But, is it too good to be true? We don’t know. However, it does sound interesting, and if you live somewhere in the Coshocton vicinity, we’d encourage you to check it out. Let us know if you do…
The shale drilling boom in the Marcellus and Utica Shale region is one of the best things to happen for trust and estate lawyers in years. Landowners need help in planning how they will pass on royalty income from their property to avoid a huge tax hit in the process. Greedy politicians are always looking for a way to relieve citizens of wealth, to, you know, spread it a round a little bit. Landowners who have signed leases need a plan to reduce the government’s bite as much as possible.
However, simply giving away the royalty rights early in the process, to help you and your heirs, is not always the first and best option, according to experts like attorney R. Douglas DeNardo—a partner at Rothman Gordon in Pittsburgh, chairman of the firm’s estates, trusts and taxation department:
A tale of caution for landowners in Ohio and in other areas where landowners have recently signed leases to allow drilling for shale gas. One landowner in Ohio reports being called by a Texas company looking to buy his royalty rights. The landowner already signed a lease and got his signing bonus. The company in question wants to now purchase the man’s future royalty payments—at a discount of course.
This is similar to companies buying other structured settlements—like someone who successfully sues for damages from an accident, but the payments are made over the course of several years. Or someone who wins a state lottery that has a payout over 25 years. Companies will offer to pay you less than what you would make over the course of time, but you get a lump sum payment now, up front.
The new wealth that leasing and drilling in the Marcellus Shale brings on, can also bring on a new set of challenges for landowners, many of whom are farmers who have struggled to pay the bills for years.

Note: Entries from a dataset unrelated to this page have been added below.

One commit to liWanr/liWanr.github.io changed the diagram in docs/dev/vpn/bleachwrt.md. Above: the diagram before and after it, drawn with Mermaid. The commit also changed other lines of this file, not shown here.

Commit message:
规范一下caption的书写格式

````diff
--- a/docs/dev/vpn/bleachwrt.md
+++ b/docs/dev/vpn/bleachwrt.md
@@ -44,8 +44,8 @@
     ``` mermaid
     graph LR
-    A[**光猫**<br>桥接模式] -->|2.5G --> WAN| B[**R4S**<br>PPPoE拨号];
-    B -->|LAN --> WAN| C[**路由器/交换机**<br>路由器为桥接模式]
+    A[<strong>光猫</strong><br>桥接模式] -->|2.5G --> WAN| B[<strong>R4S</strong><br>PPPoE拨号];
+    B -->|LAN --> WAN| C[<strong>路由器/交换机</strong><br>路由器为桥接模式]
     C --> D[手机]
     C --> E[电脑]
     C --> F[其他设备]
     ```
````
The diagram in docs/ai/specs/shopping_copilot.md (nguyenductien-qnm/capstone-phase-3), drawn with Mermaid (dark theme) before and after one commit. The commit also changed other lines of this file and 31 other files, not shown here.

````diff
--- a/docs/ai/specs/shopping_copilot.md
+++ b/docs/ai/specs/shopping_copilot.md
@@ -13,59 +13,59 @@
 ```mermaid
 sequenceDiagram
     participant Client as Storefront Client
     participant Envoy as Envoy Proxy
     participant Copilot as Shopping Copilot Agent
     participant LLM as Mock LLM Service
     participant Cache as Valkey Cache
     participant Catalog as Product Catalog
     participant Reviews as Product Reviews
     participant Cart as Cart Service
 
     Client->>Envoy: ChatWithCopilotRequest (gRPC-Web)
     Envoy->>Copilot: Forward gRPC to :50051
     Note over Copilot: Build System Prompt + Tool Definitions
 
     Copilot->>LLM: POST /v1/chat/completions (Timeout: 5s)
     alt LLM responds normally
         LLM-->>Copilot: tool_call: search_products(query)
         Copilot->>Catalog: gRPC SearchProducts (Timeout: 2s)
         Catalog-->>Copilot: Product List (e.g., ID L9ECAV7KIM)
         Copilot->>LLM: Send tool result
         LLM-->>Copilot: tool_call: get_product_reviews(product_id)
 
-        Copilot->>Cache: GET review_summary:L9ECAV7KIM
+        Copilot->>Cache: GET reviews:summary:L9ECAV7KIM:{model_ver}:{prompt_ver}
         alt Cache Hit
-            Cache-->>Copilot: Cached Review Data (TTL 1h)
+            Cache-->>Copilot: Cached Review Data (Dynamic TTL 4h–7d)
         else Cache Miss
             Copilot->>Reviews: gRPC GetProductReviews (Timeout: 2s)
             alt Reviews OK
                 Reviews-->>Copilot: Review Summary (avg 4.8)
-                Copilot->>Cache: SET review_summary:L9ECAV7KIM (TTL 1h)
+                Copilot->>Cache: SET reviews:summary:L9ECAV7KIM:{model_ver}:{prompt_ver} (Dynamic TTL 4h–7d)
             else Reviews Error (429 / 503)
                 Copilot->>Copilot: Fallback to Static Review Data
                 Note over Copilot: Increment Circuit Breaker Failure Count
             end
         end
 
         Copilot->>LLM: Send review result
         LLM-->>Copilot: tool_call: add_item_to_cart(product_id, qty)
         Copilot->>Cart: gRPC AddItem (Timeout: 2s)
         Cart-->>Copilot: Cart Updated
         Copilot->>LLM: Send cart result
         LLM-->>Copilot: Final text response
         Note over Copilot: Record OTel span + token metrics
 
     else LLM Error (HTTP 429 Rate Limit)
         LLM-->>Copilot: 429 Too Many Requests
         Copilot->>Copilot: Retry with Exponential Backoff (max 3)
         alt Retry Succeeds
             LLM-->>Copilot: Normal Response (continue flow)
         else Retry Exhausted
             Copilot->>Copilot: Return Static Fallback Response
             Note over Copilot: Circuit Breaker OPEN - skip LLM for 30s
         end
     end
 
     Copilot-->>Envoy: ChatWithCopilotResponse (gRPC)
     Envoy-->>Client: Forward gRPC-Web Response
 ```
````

A case in point are the issues faced when there are multiple owners of a family farm, as told by Stuart “Buzz” Hutchison, an estate and trust attorney: